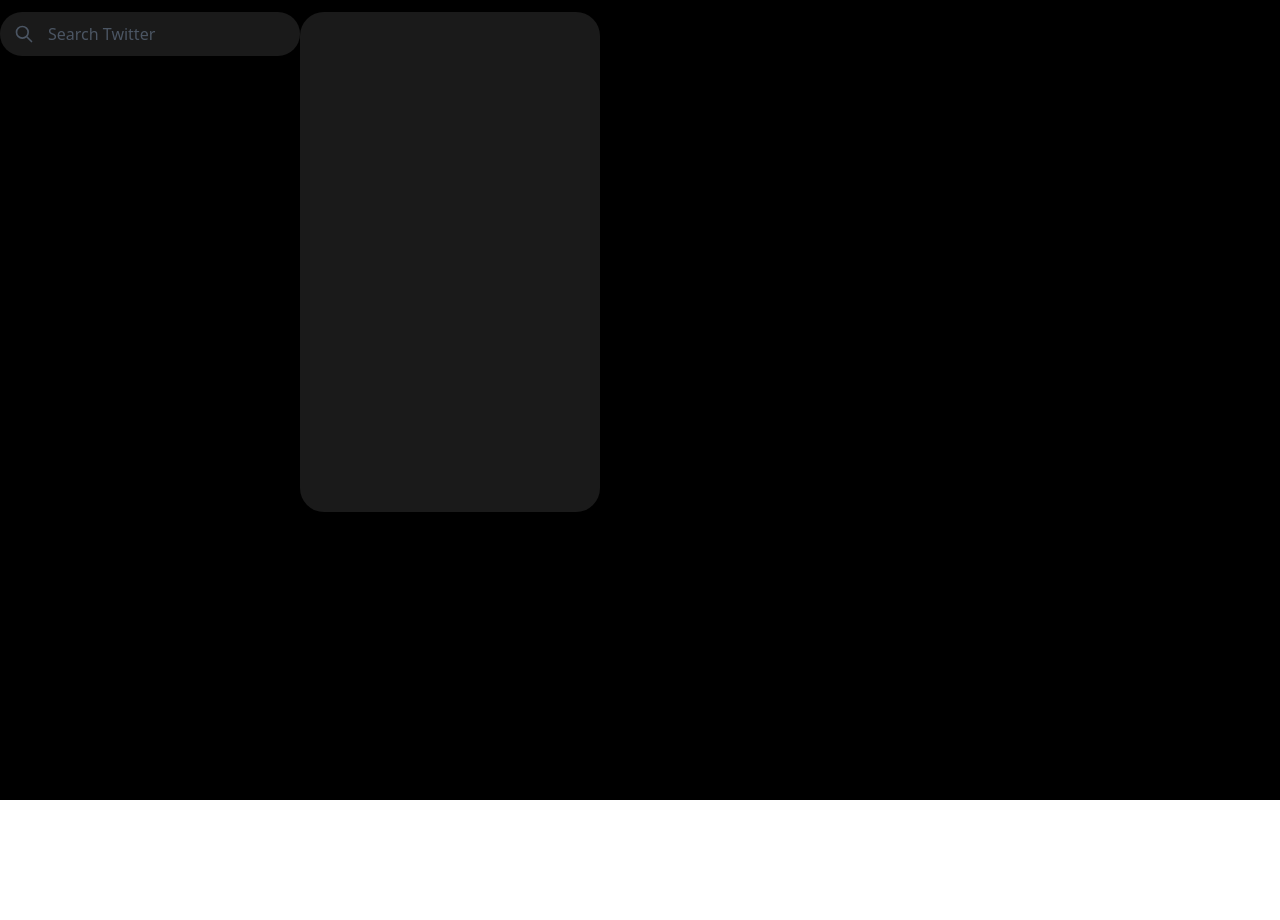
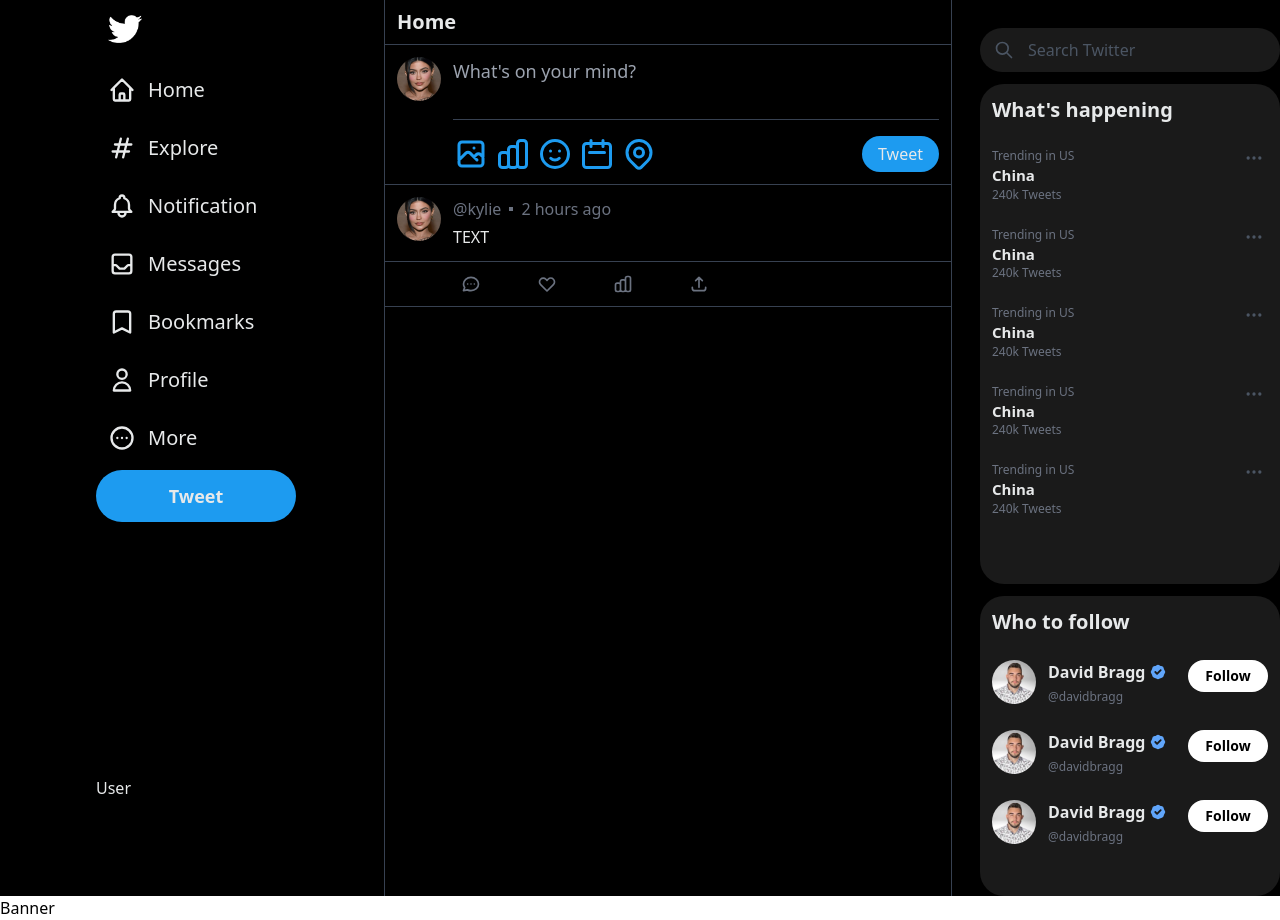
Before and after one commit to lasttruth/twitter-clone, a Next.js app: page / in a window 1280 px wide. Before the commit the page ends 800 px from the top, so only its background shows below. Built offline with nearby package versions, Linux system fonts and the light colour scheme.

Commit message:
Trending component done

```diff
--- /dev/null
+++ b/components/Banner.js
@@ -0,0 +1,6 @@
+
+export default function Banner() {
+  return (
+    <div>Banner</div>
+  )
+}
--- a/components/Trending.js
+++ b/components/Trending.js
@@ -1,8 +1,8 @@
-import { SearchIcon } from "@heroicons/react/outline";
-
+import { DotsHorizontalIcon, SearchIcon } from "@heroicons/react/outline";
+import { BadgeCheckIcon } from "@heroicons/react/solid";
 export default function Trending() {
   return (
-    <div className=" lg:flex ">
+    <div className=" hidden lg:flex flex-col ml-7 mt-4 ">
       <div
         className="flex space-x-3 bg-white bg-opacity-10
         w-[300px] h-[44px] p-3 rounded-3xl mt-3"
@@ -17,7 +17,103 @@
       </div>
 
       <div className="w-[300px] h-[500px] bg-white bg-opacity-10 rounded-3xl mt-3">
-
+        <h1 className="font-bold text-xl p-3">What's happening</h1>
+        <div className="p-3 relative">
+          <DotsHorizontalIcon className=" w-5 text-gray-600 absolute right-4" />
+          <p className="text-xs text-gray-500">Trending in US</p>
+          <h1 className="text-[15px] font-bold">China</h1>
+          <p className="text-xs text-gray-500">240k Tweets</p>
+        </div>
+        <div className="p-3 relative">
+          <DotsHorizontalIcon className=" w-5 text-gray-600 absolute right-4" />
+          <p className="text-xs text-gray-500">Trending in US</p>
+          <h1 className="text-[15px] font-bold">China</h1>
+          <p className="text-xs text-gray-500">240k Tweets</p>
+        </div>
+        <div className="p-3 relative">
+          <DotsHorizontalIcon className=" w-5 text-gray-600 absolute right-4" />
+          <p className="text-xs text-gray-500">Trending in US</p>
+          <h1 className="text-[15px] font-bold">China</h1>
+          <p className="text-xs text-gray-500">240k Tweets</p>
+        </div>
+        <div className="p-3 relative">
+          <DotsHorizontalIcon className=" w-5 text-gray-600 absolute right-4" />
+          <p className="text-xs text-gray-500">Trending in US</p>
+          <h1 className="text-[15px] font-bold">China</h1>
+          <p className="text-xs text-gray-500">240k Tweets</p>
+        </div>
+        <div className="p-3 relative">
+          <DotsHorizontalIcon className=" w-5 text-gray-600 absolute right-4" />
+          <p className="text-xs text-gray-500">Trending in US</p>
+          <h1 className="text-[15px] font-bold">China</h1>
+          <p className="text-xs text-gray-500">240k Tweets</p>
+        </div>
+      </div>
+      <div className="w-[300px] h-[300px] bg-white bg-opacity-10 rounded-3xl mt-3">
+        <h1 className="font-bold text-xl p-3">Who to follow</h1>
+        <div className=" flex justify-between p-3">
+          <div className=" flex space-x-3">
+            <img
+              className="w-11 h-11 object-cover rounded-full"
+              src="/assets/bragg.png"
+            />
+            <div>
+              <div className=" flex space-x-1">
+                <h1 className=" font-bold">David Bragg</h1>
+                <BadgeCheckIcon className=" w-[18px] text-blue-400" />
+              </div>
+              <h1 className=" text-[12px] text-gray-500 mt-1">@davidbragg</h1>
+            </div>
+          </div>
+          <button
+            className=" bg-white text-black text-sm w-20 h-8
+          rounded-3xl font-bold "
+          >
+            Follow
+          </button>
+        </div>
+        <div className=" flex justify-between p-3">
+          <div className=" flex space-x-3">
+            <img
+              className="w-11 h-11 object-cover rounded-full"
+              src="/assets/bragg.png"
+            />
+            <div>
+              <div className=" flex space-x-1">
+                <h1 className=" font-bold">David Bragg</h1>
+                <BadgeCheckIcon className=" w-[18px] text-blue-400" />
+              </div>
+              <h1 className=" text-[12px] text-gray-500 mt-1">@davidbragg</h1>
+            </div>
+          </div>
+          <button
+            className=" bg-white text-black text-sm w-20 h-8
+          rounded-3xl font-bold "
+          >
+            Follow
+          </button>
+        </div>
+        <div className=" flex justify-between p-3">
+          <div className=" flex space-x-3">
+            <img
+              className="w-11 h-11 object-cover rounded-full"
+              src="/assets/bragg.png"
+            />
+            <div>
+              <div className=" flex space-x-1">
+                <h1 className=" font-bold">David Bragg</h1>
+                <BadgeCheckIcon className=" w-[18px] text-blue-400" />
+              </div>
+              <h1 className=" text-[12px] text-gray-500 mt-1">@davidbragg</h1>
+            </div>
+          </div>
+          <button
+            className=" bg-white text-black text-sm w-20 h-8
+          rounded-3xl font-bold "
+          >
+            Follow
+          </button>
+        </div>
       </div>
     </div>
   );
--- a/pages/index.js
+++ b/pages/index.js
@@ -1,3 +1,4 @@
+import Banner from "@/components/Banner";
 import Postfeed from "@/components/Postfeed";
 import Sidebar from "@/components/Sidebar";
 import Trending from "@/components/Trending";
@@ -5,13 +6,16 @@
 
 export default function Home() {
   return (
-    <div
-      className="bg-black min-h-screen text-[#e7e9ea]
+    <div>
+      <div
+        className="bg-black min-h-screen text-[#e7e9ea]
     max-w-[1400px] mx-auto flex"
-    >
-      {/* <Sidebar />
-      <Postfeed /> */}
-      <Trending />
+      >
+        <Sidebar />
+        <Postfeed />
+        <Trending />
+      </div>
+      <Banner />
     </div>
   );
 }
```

•••

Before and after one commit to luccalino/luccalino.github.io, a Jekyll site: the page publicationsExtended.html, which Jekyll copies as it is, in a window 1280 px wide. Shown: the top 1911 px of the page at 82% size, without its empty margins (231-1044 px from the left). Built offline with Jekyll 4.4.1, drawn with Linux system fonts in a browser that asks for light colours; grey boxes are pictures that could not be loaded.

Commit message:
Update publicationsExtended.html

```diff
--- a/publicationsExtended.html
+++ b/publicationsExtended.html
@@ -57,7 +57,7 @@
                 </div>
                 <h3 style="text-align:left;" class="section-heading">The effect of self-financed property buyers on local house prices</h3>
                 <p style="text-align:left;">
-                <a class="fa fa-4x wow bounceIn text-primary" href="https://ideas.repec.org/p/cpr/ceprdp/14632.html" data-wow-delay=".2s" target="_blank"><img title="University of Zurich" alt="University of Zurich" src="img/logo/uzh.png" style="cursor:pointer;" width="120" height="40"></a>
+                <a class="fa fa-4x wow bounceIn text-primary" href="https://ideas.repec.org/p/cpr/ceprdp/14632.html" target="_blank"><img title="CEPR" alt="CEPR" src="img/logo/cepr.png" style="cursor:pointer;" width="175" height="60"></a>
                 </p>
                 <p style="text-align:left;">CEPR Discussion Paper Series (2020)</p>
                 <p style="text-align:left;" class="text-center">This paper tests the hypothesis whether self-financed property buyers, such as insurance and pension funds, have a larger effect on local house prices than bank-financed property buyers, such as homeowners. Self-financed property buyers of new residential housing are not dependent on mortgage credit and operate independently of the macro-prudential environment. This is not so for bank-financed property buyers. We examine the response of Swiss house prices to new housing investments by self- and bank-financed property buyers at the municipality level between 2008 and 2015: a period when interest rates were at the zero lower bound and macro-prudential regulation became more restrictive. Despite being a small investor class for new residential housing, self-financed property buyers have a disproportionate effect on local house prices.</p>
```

•••

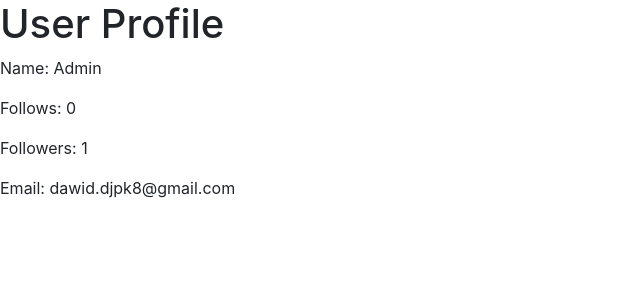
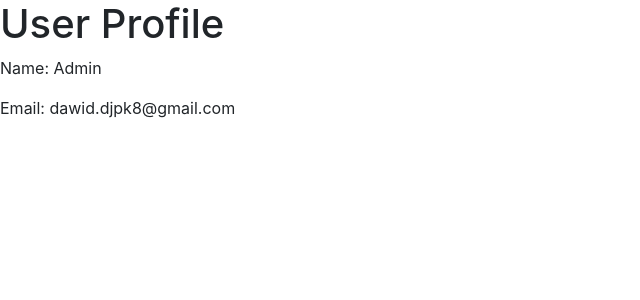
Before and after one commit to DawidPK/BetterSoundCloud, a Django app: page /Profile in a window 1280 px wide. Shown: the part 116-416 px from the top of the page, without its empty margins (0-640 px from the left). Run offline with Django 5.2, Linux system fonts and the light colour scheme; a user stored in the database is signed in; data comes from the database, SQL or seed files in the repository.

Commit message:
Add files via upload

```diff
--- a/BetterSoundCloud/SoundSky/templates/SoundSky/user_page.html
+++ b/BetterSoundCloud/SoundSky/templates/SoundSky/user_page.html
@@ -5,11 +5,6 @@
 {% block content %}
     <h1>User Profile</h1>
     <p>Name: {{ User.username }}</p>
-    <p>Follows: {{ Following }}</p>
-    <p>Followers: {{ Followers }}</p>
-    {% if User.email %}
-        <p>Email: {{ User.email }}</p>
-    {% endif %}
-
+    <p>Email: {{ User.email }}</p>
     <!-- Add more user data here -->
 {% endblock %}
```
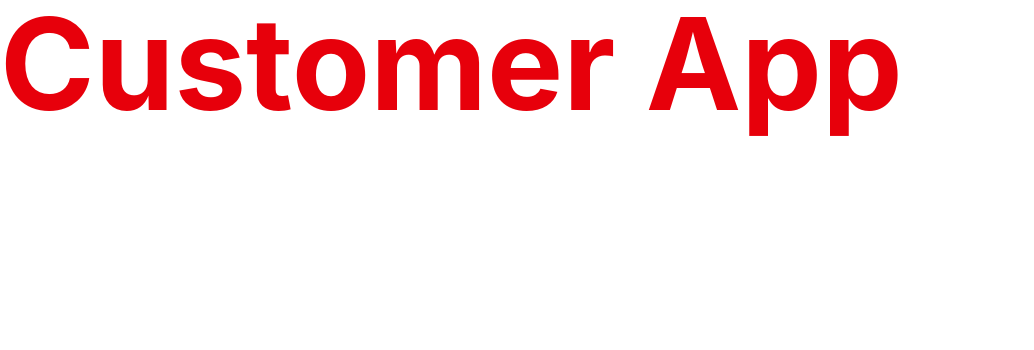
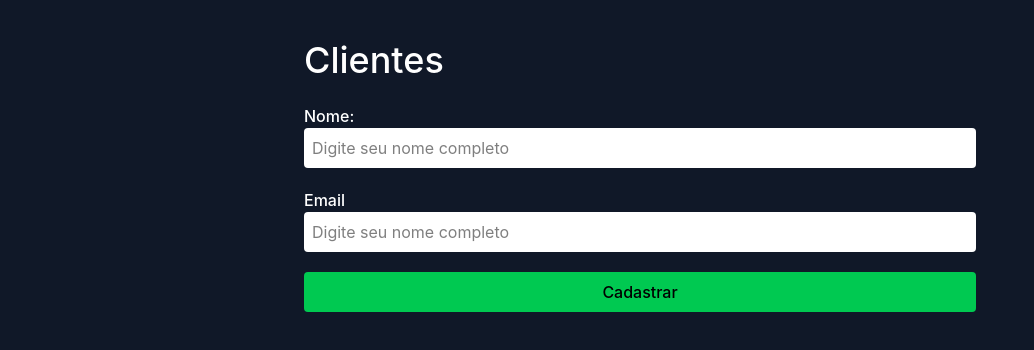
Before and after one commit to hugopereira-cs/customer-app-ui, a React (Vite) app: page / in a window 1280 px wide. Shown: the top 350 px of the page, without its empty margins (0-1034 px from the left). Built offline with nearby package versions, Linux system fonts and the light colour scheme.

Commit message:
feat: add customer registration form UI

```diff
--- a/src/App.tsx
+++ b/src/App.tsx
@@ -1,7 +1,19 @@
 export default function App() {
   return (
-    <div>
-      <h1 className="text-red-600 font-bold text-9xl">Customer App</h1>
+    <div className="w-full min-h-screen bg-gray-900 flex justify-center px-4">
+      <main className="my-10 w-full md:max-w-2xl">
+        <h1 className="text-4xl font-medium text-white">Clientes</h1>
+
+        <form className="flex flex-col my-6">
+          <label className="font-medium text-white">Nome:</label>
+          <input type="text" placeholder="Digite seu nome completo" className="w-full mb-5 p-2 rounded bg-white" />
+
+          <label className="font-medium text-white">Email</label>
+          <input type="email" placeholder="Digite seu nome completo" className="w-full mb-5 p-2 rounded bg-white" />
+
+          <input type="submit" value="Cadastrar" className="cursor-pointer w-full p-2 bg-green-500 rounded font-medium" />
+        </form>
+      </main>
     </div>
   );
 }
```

•••

EXERCISE REQUIREMENTS
Your answer should be only the number of lines in the entries above that hold the string "default".

COMPLETED EXERCISE
4